By Tommy H. Thomason

Monday, July 31, 2017

F8U-3 Auxiliary Rocket Engine

One of the options after World War II that the U.S. Navy considered for the defense of the carrier against incoming bombers was the deck-launched interceptor. The performance priority was on rate of climb, which required the highest possible thrust-to-weight ratio at the expense of endurance. (Another desire was the ability to launch with zero wind-over-deck or even a tailwind so a time-consuming turn into the wind wasn't necessary.)

Adding a rocket engine for auxiliary thrust in the takeoff, climb, and acceleration phases was therefore very attractive because of the rocket's thrust relative to its weight and the oxidizer required.

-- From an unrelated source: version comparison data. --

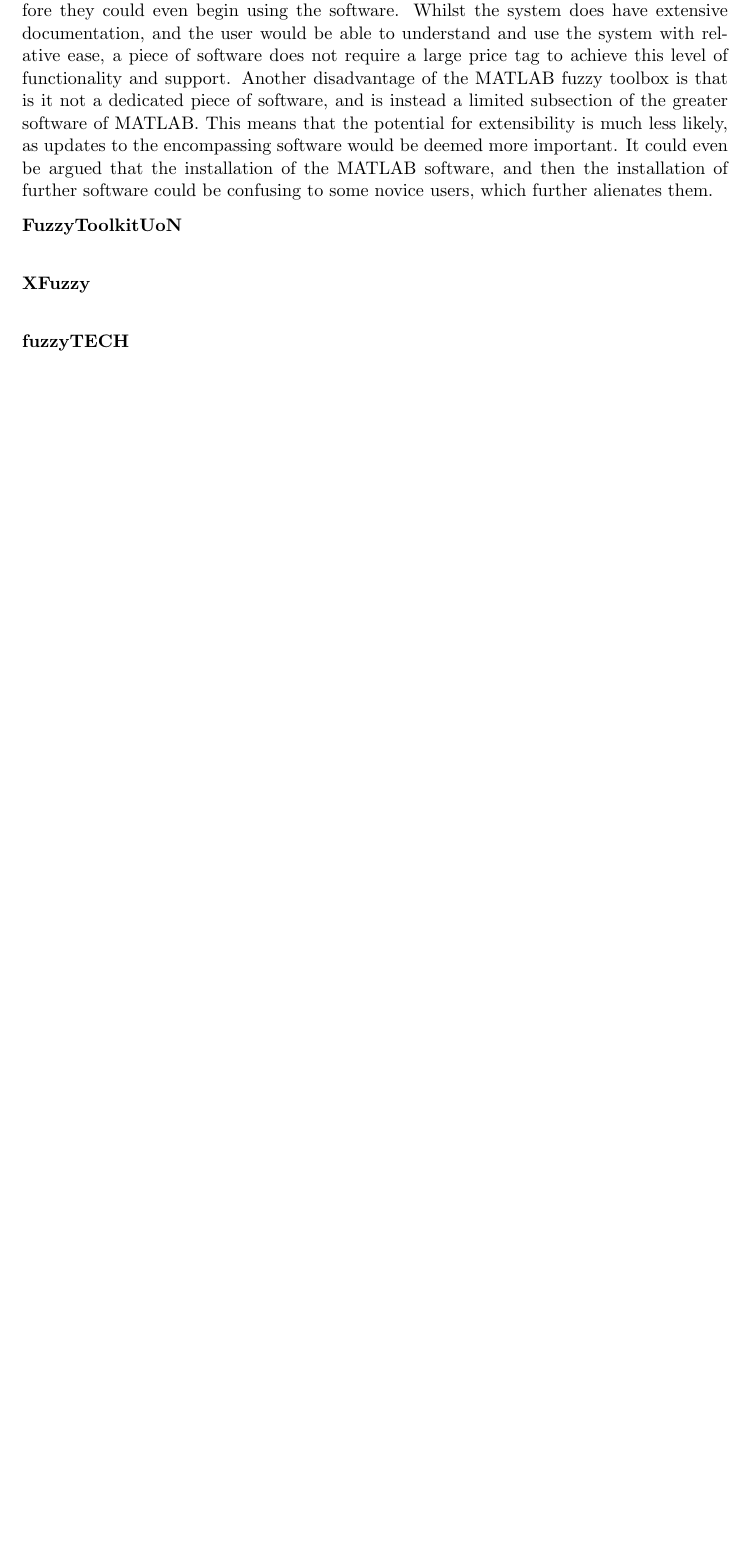
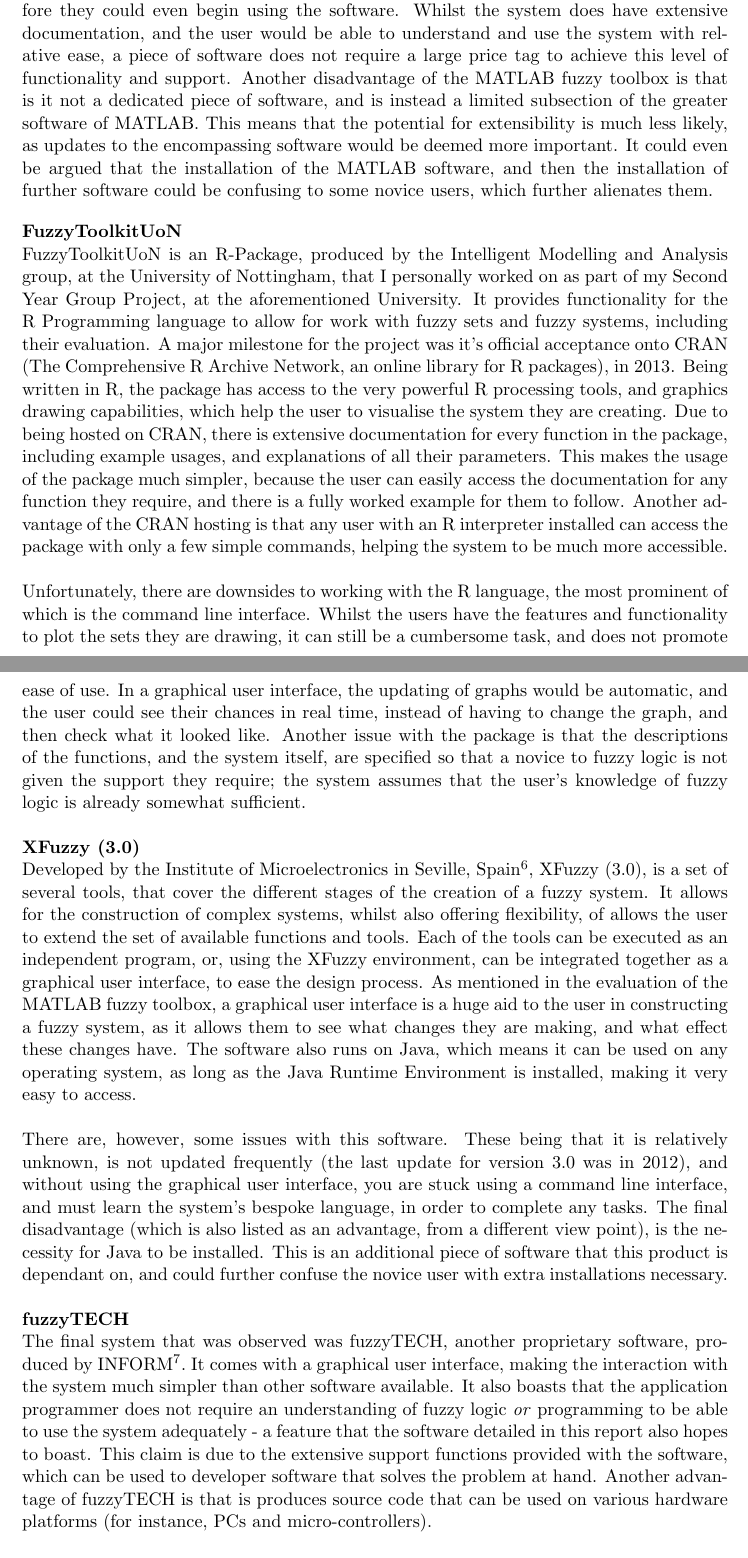
Before and after one commit to nargarawr/ids-github, a LaTeX thesis (Documentation/dissertation-cxk01u.tex, which reads Documentation/sections/background.tex): part of page 7 of 11 before the commit and two parts of pages 7 and 8 of 12 after it, the two joined at a grey line, cut so that both start at the same text, the shorter picture padded with empty space. Compiled offline with pdfLaTeX.

Commit message:
Finished existing systems section

```diff
--- a/Documentation/dissertation-cxk01u.tex
+++ b/Documentation/dissertation-cxk01u.tex
@@ -27,6 +27,7 @@
 \usepackage{wrapfig}
 \usepackage{listings}
 \usepackage{color}
+\usepackage{xcolor}
 \usepackage{ulem}
 
 \hypersetup{
--- a/Documentation/sections/background.tex
+++ b/Documentation/sections/background.tex
@@ -39,13 +39,32 @@
 \label{sec:existing-systems}
 
 Fuzzy logic has been around for almost 50 years now, and, with the rising age of the computer, it would be alarming if no software systems for its usage were in circulation. Luckily, this is not the case, and there are many examples of software systems focusing on the use of fuzzy logic, of which many different approaches have been attempted, to varying degrees of success. In this section, a number of these software systems will be evaluated, to discern their positive and negative qualities, to help improve the design of the project presented in this report.
-\paragraph{MATLAB Fuzzy Toolbox}\ \\The first system to be explored is MATLAB's fuzzy toolbox, an add-on for the MATLAB software suite, to work with fuzzy sets and systems. This toolbox provides everything required to create type-1 fuzzy sets and systems, with relative ease. The main advantage it has over most other systems is that it has a graphical user interface, which makes a tasks like working with fuzzy sets (that require a lot of visualisation and updating in real time) much simpler. There is also an extensive library of documentation and tutorials available for both MATLAB, and this specific toolbox, that help novices to get acquainted with the system. These things both help to make the system very easy to use, and novice friendly.\ \\
+
+\paragraph{MATLAB Fuzzy Toolbox}\ \\
+The first system to be explored is MATLAB's fuzzy toolbox, an add-on for the MATLAB software suite, to work with fuzzy sets and systems. This toolbox provides everything required to create type-1 fuzzy sets and systems, with relative ease. The main advantage it has over most other systems is that it has a graphical user interface, which makes a tasks like working with fuzzy sets (that require a lot of visualisation and updating in real time) much simpler. There is also an extensive library of documentation and tutorials available for both MATLAB, and this specific toolbox, that help novices to get acquainted with the system. These things both help to make the system very easy to use, and novice friendly.\ \\
 \ \\
 Unfortunately, these positives do not outweigh the major disadvantage of MATLAB, and the fuzzy toolbox; which is that are pieces of proprietary software. This means that a novice to the field of fuzzy logic would have to invest a considerable sum of money, before they could even begin using the software. Whilst the system does have extensive documentation, and the user would be able to understand and use the system with relative ease, a piece of software does not require a large price tag to achieve this level of functionality and support. Another disadvantage of the MATLAB fuzzy toolbox is that is it not a dedicated piece of software, and is instead a limited subsection of the greater software of MATLAB. This means that the potential for extensibility is much less likely, as updates to the encompassing software would be deemed more important. It could even be argued that the installation of the MATLAB software, and then the installation of further software could be confusing to some novice users, which further alienates them.
 
 \paragraph{FuzzyToolkitUoN}\ \\
-\paragraph{XFuzzy}\ \\
+FuzzyToolkitUoN is an R-Package, produced by the Intelligent Modelling and Analysis group, at the University of Nottingham, that I personally worked on as part of my Second Year Group Project, at the aforementioned University. It provides functionality for the R Programming language to allow for work with fuzzy sets and fuzzy systems, including their evaluation. A major milestone for the project was it's official acceptance onto CRAN (The Comprehensive R Archive Network, an online library for R packages), in 2013. Being written in R, the package has access to the very powerful R processing tools, and graphics drawing capabilities, which help the user to visualise the system they are creating. Due to being hosted on CRAN, there is extensive documentation for every function in the package, including example usages, and explanations of all their parameters. This makes the usage of the package much simpler, because the user can easily access the documentation for any function they require, and there is a fully worked example for them to follow. Another advantage of the CRAN hosting is that any user with an R interpreter installed can access the package with only a few simple commands, helping the system to be much more accessible.\ \\
+\ \\
+Unfortunately, there are downsides to working with the R language, the most prominent of which is the command line interface. Whilst the users have the features and functionality to plot the sets they are drawing, it can still be a cumbersome task, and does not promote ease of use. In a graphical user interface, the updating of graphs would be automatic, and the user could see their chances in real time, instead of having to change the graph, and then check what it looked like. Another issue with the package is that the descriptions of the functions, and the system itself, are specified so that a novice to fuzzy logic is not given the support they require; the system assumes that the user's knowledge of fuzzy logic is already somewhat sufficient.
+
+\paragraph{XFuzzy (3.0)}\ \\
+Developed by the Institute of Microelectronics in Seville, Spain\footnote{\url{http://www.imse-cnm.csic.es/}}, XFuzzy (3.0), is a set of several tools, that cover the different stages of the creation of a fuzzy system. It allows for the construction of complex systems, whilst also offering flexibility, of allows the user to extend the set of available functions and tools. Each of the tools can be executed as an independent program, or, using the XFuzzy environment, can be integrated together as a graphical user interface, to ease the design process. As mentioned in the evaluation of the MATLAB fuzzy toolbox, a graphical user interface is a huge aid to the user in constructing a fuzzy system, as it allows them to see what changes they are making, and what effect these changes have. The software also runs on Java, which means it can be used on any operating system, as long as the Java Runtime Environment is installed, making it very easy to access. \ \\
+\ \\
+There are, however, some issues with this software. These being that it is relatively unknown, is not updated frequently (the last update for version 3.0 was in 2012), and without using the graphical user interface, you are stuck using a command line interface, and must learn the system's bespoke language, in order to complete any tasks. The final disadvantage (which is also listed as an advantage, from a different view point), is the necessity for Java to be installed. This is an additional piece of software that this product is dependant on, and could further confuse the novice user with extra installations necessary.
+
+
 \paragraph{fuzzyTECH}\ \\
+The final system that was observed was fuzzyTECH, another proprietary software, produced by INFORM\footnote{\url{http://www.inform-software.com/}}. It comes with a graphical user interface, making the interaction with the system much simpler than other software available. It also boasts that the application programmer does not require an understanding of fuzzy logic \textit{or} programming to be able to use the system adequately - a feature that the software detailed in this report also hopes to boast. This claim is due to the extensive support functions provided with the software, which can be used to developer software that solves the problem at hand. Another advantage of fuzzyTECH is that is produces source code that can be used on various hardware platforms (for instance, PCs and micro-controllers).
+\ \\
+\ \\
+The disadvantages of fuzzyTECH, just as with the MATLAB fuzzy toolbox, is that it is a pay-to-use piece of software. This greatly alienates the novice user, as they may not be willing to spend a large sum of money on a software they have never used, for a purpose they have never experienced before. There are also many different versions of fuzzyTECH, which would further confuse the novice user, as they may not necessary be aware of their specific needs, and thus be unsure as to which specific version would suit them best. In addition to this, fuzzyTECH has not been updated since early 2010, meaning the support that the novice user requires, may not be there - despite the systems extensive support functions.
+
+
+
+
 
 
 
```
Also changed, not shown: Documentation/dissertation-cxk01u.pdf, Documentation/sections/background.tex (2 more changed lines), 3 other files.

The Navy was already utilizing JATO (Jet Assisted Takeoff) for seaplane operation in rough water and carrier takeoffs without the benefit of a catapult. The A3D was JATO-capable for just that reason, to be launched with an atomic bomb even if the carrier's catapults were out of action.

JATO was actually a solid-fuel rocket that didn't provide thrust for very long. What was needed was a liquid-fuel rocket. The ultimate in this regard was an interceptor that was relied on rocket engines only. See

While this concept wasn't taken up, the addition of rocket engines was a feature during the competition for the fleet air defense fighter that resulted in the F4H Phantom. In fact, BuAer was planning on buying some F8U-3s with an auxiliary rocket engine. This is a ground test installation in an F8U-1's aft fuselage.

Reaction Motors was originally selected by BuAer to provide the 8,000-lb thrust rocket engine that was to be located in a fairing at the base of the vertical fin. The airplane's jet fuel was mixed with an oxidizer, hydrogen peroxide, to provide the thrust. (Some of the F8U-3's fuel tanks had to be dedicated to the oxidizer, reducing endurance.) Unfortunately, there was a tragic accident during the test of this engine at the Naval Air Rocket Test Station in Dover, New Jersey. Glenn Repp provided this summary report.
Reaction Motors was replaced by Aerojet and design work continued at Vought, but the auxiliary rocket concept was abandoned when the F8U-3 lost the fly-off to the F4H-1.

For much more on the F8U-3 program, see my monograph available from Steve Ginter: